RECORD EXTRACTS ▸
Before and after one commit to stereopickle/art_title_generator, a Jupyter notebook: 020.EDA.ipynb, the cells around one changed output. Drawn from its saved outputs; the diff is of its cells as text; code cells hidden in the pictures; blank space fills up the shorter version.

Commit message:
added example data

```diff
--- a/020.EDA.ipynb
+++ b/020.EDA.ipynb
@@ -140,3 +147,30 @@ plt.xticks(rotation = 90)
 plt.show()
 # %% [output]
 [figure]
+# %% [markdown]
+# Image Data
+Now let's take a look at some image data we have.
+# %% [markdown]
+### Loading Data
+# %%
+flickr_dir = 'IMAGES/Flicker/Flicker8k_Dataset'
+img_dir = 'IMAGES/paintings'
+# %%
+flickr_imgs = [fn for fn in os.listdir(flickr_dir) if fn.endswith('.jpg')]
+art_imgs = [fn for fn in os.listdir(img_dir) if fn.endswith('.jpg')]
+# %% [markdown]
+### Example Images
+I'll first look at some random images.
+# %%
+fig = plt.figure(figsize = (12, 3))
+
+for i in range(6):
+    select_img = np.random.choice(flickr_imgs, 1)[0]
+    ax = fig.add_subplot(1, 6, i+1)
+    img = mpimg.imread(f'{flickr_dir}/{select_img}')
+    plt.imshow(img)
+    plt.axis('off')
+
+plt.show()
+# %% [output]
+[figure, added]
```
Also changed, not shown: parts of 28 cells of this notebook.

TASK BRIEF ▸
Copy out every line of the listing that contains the string "ipynb".

SOLUTION TO THIS PROBLEM ▸
Before and after one commit to stereopickle/art_title_generator, a Jupyter notebook: 020.EDA.ipynb, the cells around one changed output. Drawn from its saved outputs; the diff is of its cells as text; code cells hidden in the pictures; blank space fills up the shorter version.
--- a/020.EDA.ipynb
+++ b/020.EDA.ipynb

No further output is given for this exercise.